The “caterpillar ruck” mentioned by Young has become a blight on the game, having first found its way to the top level in the northern hemisphere. It involves an attacking side stacking player after player at the back of the ruck, giving the scrum-half an opportunity to safely clear the ball through a box kick.
Its use has frustrated fans across the globe, with referees in the north having already moved to eradicate the play, or at least ping those sides who do not move the ball within five seconds once it has been won at the back of the ruck.
Better still, rather than set a scrum, the defending team will be awarded a free kick, keeping the game moving in the process.
“Whilst this has already been in law, that once a referee calls ‘use it’ the team has five seconds to use it, [it] hasn’t been happening as you probably know, and with the caterpillar [and] the box kick happening…the old variation if it wasn’t undertaken it would be a scrum, but we’ve had a variation approved here by World Rugby to make it a free kick,” Young explained.
“That law was already applied a couple of times in the trial match between the Reds and Waratahs out in Narrabri, just on the weekend.”
The variations, shift towards free kicks and avoidance of multiple scrum resets – referees have been encouraged to limit the amount of resets — will likely be welcomed not just by RA’s new broadcasters – who were involved in discussions – but also Australian fans who’ve grown tired of endless resets and dead playing time.
But it has left Australia open to the same criticism the Wallabies have had to cop for years, that the national side is one of the weaker scrummaging nations and that RA is merely trying to manage a supposed Test weakness, rather than make the game a more attractive spectacle.
RA’s Director of Rugby Scott Johnson, however, believes the Wallabies’ front-row depth would rival any Test nation at the moment and played down suggestions Australia was trying to move the game away from one of its two key set-pieces.
“If you talk about the scrum, and you just talk about our country, I think we’ve got the ability with the current crop of players and the next generation of players to be the best scrum in the world,” he said.
“If you talk about the 30 second law, it was to speed the assembly time up, that’s the issue. It is in law, [but] we are finding that teams are taking an inordinate amount of time to get there. We want to bring focus to that, but not endanger the player.
“We have got trouble with resets in our competition, and we’re having some dialogue about that. We had a meeting last night to discuss that, with the coaches, and we’ll have a symposium over the next month to see, as a country, how we can benefit from the talent that we’ve got at our disposal. It’s world class, [we want] to be the best in the world.”
Johnson also said the Wallabies and not the new broadcasters had remained RA’s focus during law discussions, but also insisted Australia had an opportunity to lead the way in creating meaningful change for the global game and its future.
“From our perspective that [appeasing broadcasters] is not our mandate; I want to be clear, we want to make winning Wallaby teams.

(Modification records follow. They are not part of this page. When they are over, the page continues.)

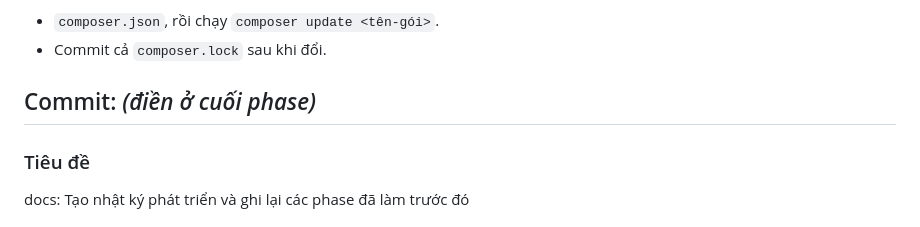
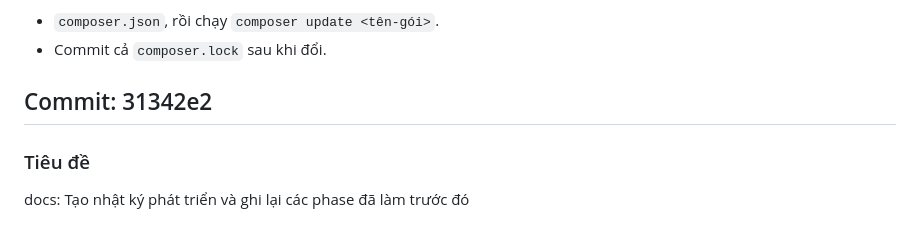
Before and after one commit to qbao74/studentjobs, a Markdown page: docs/development-log.md, the part around the change. Rendered like a GitHub page.

Commit message:
docs: Điền mã commit cho phase chuẩn bị trong nhật ký
Co-authored-by: Cursor <cursoragent@cursor.com>

```diff
--- a/docs/development-log.md
+++ b/docs/development-log.md
@@ -59,7 +59,7 @@ Cần kiểm tra:
 - `composer.json`, rồi chạy `composer update <tên-gói>`.
 - Commit cả `composer.lock` sau khi đổi.
 
-## Commit: _(điền ở cuối phase)_
+## Commit: 31342e2
 
 ### Tiêu đề
 docs: Tạo nhật ký phát triển và ghi lại các phase đã làm trước đó
```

So that’s our mandate as rugby folk,” he said.
“We are cognisant of the fact that there is a competitive sporting landscape in Australia, but it’s not the top of our agenda. We need winning Wallaby teams.

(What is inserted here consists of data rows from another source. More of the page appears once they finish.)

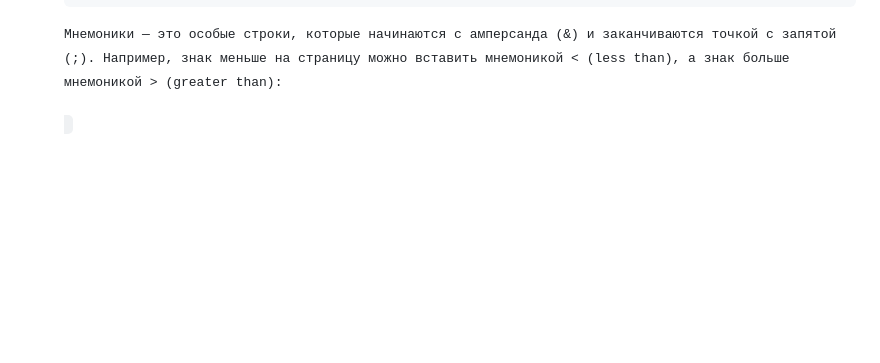
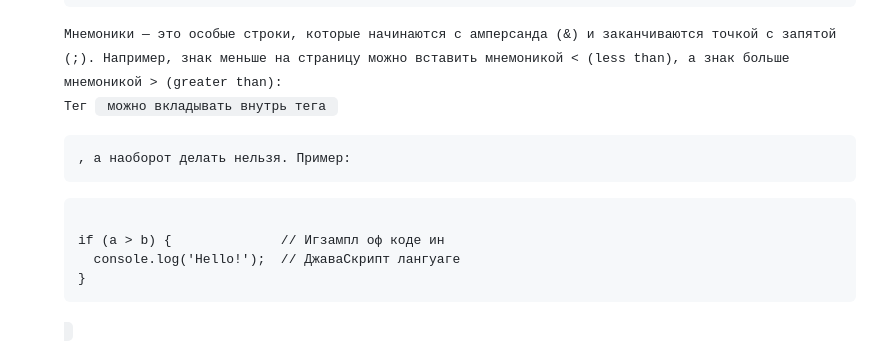
Before and after one commit to smeta112/progr2025.20.09, a Markdown page: README.md, the part around the change. GitHub-like rendering; blank space fills up the shorter version.

```diff
--- a/README.md
+++ b/README.md
@@ -122,3 +122,10 @@ I: римские цифры в верхнем регистре.
 Браузер сохраняет и отображает все пробелы и переносы, которые есть внутри тега <pre>.
 
 Мнемоники — это особые строки, которые начинаются с амперсанда (&) и заканчиваются точкой с запятой (;). Например, знак меньше на страницу можно вставить мнемоникой &lt; (less than), а знак больше мнемоникой &gt; (greater than):
+Тег <code> можно вкладывать внутрь тега <pre>, а наоборот делать нельзя. Пример:
+
+<pre><code>
+if (a > b) {              // Игзампл оф коде ин
+  console.log('Hello!');  // ДжаваСкрипт лангуаге
+}
+</code></pre>
```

“But if we are to make legislation change, I want them to be long-term changes. I want to see Australia be innovative and improve the spectacle of the game. There are obviously anomalies, the game’s moved on, players have exposed certain laws. So our mandate is to be seen as being creative for the betterment of the game, not to tear at the fabric, but to be better as a game.
“And all the laws that we’re pushing and the changes that we’ve got support from World Rugby [for], I think it’s [been] deemed to say ‘well, let’s trial this because it could improve the game’. And I think we’re all for that.”
RA was also set to unveil a change to the “golden point” extra-time periods, but was forced to review the variation at the time of publication.